One of the most common maintenance challenges is the amount of preparation required for audits. A huge benefit of successfully implementing a computerized maintenance management system is the ability to drastically reduce that prep time. Rather than staff taking extra time to assemble all necessary documents, a CMMS can generate detailed information in seconds. Choose from reports, graphs and dashboards illustrating critical data such as asset history, parts transactions and more. A CMMS/EAM dramatically reduces the amount of preparation needed as well as the risk of noncompliance penalties.

Cooke Aquaculture, founded in 1985, is an innovative and fully-integrated global seafood company. Cooke Aquaculture utilizes iMaint CMMS/EAM to track assets and maintenance, ensuring that vessels, nets and cages are all ready to go on schedule. For example, nets are tagged as assets in the net shop nets. iMaint is used to track all repairs on each net, including 100% of the labor hours used and other details. If a net is repaired, it has to pass a break test and the results are stored in iMaint for auditing purposes. Maintenance hours, vessel information, net and cage information are all tracked through custom reporting in iMaint. Automatically-generated custom reports provide Cooke with pertinent data needed to demonstrate compliance for regulatory standards set forth by various agencies.

There are many standards regulating the food manufacturing industry alone, such as the USDA and ISO 22000 family of International Standards. To ensure regulations are followed on a continual basis, food processors are subject to random inspections. CMMS software stores detailed documentation like safety manuals, SOPs and equipment repair records.

John Soules Foods, a processor of fully cooked beef and chicken products, requires careful maintenance in all areas of their plant. iMaint CMMS/EAM not only helps keep their maintenance procedures on track, but it provides the necessary audit trail for inspectors. This audit information is critical, as some of their customers require data on executed preventive maintenance work orders before purchasing any product.

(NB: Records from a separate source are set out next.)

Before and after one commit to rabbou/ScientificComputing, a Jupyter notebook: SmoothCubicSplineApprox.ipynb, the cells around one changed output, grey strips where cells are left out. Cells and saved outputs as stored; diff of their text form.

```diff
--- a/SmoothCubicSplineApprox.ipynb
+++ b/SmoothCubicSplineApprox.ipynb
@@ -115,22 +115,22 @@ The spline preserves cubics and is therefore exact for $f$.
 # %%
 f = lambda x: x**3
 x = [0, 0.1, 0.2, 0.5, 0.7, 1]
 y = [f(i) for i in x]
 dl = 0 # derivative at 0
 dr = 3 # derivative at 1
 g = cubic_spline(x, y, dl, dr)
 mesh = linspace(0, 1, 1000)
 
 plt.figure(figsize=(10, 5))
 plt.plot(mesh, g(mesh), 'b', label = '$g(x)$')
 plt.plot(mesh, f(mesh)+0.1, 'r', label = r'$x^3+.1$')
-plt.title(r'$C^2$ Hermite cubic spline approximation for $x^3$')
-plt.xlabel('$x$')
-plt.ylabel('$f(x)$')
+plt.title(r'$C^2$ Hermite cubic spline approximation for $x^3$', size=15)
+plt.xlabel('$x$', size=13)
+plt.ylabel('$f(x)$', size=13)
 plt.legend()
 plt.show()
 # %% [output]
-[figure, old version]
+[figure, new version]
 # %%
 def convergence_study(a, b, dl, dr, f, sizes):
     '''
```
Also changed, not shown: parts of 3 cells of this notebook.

In many cases, organizations have additional regulations they must abide by in order to continue operating. Cities and states that receive funding for specific projects may be required to provide reports detailing how funds were spent along with progress reports. For example, the The City of Reidsville, NC has many requirements to follow as a recipient of the state’s ‘Power Bill’ highway grant. The city must not only account for the amount of allocated expenditures, but also track specific categories of grant spending such as vehicles, labor and materials. When it comes time to prepare ‘Power Bill’ reports, the City of Reidsville utilizes iMaint CMMS/EAM software to provide the level of detail required. The system is used to generate quarterly and annual State reports, financial statements and audits. City staff saves time, and ensures reliable financial data, by simply running the report in iMaint and exporting to Microsoft Excel.

From complying with regulatory standards and maintaining equipment to minimizing downtime and monitoring staff productivity, it’s clear that maintenance managers have many important job duties. The list of goals is nearly impossible to achieve without the help of CMMS or EAM systems. Maintenance management software can automate the process of maintaining assets to help simplify operations, maximize uptime and control costs.

Notify of

This site uses Akismet to reduce spam. Learn how your comment data is processed.

Inline Feedbacks
View all comments

About the Author

Alex Williams Director of Sales and Professional Services, DPSI

Alex Williams is the Director of Sales and Professional Services at DPSI, a provider of industry-leading CMMS and EAM software solutions. Alex has been in the maintenance and field service for over 27 years. He’s worked in a variety of roles including maintenance supervisor, lead field technician, technical trainer and software manager. He majored in Business Management with a minor in Computer Information Technology.